Why are we doing this? Critically important to the health of all of us is what we eat. There are many forces enticing us to choose foods that, ultimately, are not the best for our future. To encourage better choices, we started farmers markets at Kaiser Permanente in 2003. We now have markets at over 35 of our hospitals and office buildings around the country. Other major health care institutions have followed. It’s hard to walk past a fresh peach in the middle of July. We are also bringing more and more food from local producers into our hospitals. Some of our markets feature all organic produce. There are still very few markets in the Greater Bay Area that are all organic. Using local and seasonal foods as the basis for our diets is a great start. Organically grown produce is even better because these foods are not just good for you and your family, but also good for the environment and the people who grow the food.
Highlights of the conference include a keynote address by journalist and author, Michael Pollan. Celebrated cookbook author, Mollie Katzen, will also speak. In addition, the conference will take us from fields laden with organophosphate pesticides to a celebrated organic farm. We will look at the distribution system’s support for sustainable agriculture, the increasing use of these foods in hospital systems, and the role of an international organization, Health Care Without Harm, in helping make these changes happen. We will also hear about the challenges that many communities face in having access to good food, as well as strategies to improve this for the future.
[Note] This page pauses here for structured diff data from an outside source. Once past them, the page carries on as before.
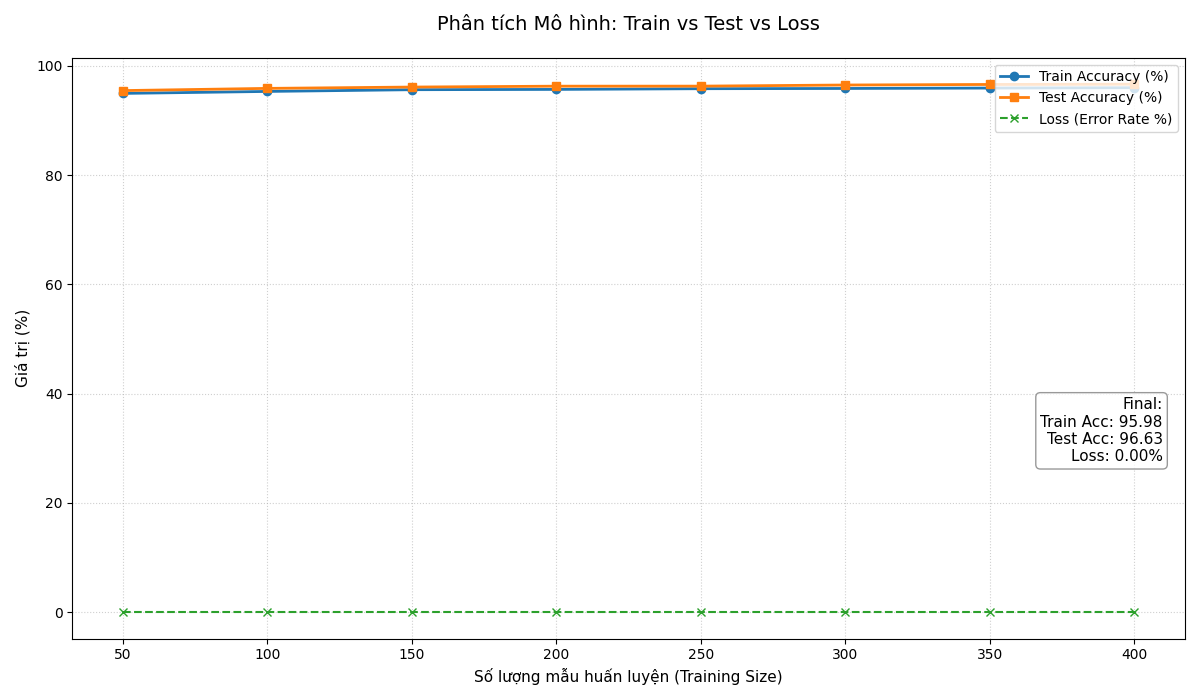
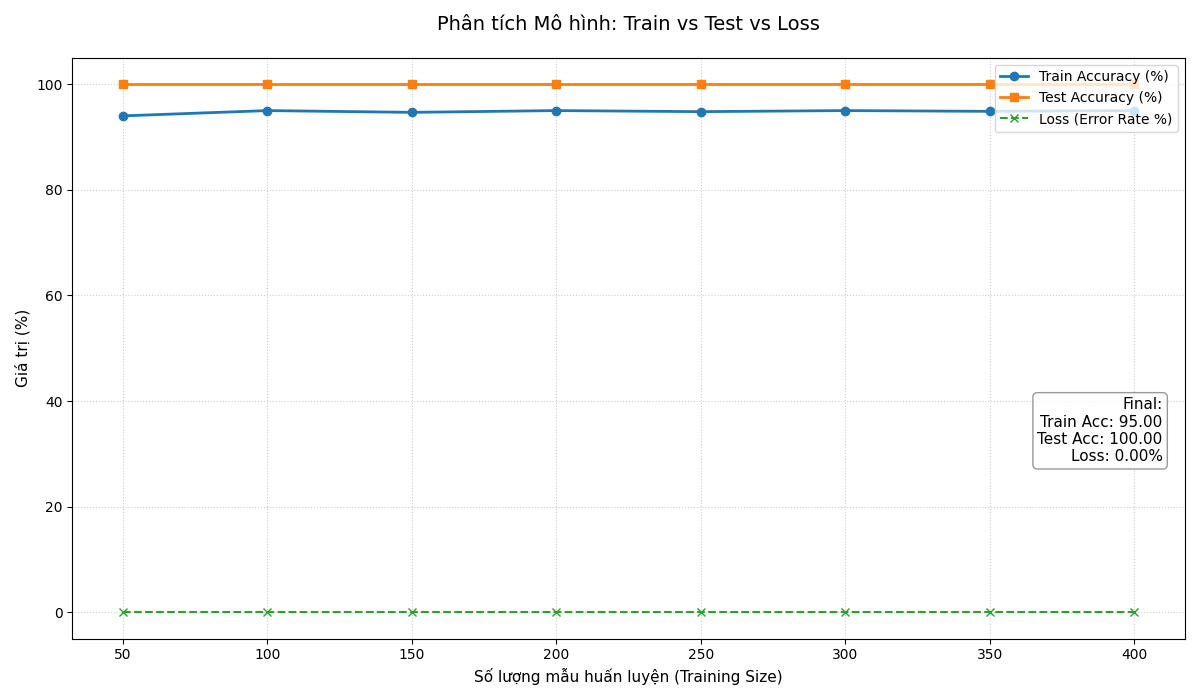
fix

diff --git a/backend/ml/train_anomaly.py b/backend/ml/train_anomaly.py
@@ -15,7 +15,7 @@ def train_model():
     try:
         conn = psycopg2.connect(DB_DIRECT_URL)
         query = """
-            SELECT brightness_level, voltage, power_consumption
+            SELECT current_value, brightness_level, voltage, power_consumption
             FROM sensor_logs
             ORDER BY timestamp ASC
             LIMIT 550
@@ -31,7 +31,7 @@ def train_model():
         return
 
     # ================= PREPROCESS =================
-    feature_cols = ["brightness_level", "voltage", "power_consumption"]
+    feature_cols = ["current_value","brightness_level", "voltage", "power_consumption"]
 
     df[feature_cols] = df[feature_cols].fillna(0)
 
@@ -40,7 +40,7 @@ def train_model():
 
     # ================= TRAIN TEST SPLIT =================
     X_train = scaled_data[:500]
-    X_test = scaled_data[400:]
+    X_test = scaled_data[500:]
 
     # ================= TRAIN MULTI SIZE =================
         # ================= TRAIN MULTI SIZE =================
@@ -61,19 +61,18 @@ def train_model():
         )
         model.fit(X_sub)
 
-        # ===== TRAIN SCORE =====
-        train_score = model.score_samples(X_sub)
-        train_acc = np.mean(train_score) * 10 + 100  # scale cho đẹp
+        # ===== TRAIN PREDICTIONS =====
+        train_preds = model.predict(X_sub)
+        train_acc = (train_preds == 1).sum() / len(train_preds) * 100
         train_accuracies.append(train_acc)
 
-        # ===== TEST SCORE =====
-        test_score = model.score_samples(X_test)
-        test_acc = np.mean(test_score) * 10 + 100
+        # ===== TEST PREDICTIONS =====
+        test_preds = model.predict(X_test)
+        test_acc = (test_preds == 1).sum() / len(test_preds) * 100
         test_accuracies.append(test_acc)
 
         # ===== LOSS (% anomaly trên test) =====
-        preds = model.predict(X_test)
-        loss = (preds == -1).sum() / len(X_test) * 100
+        loss = (test_preds == -1).sum() / len(test_preds) * 100
         losses.append(loss)
 
     # ================= PLOT =================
I hope that all those who attend will come away with ideas and the understanding that all of us can vote for a different future with our forks and that those of us in health care can help create healthier futures for our patients and communities. For those who aren’t there, I promise to continue this discussion right here.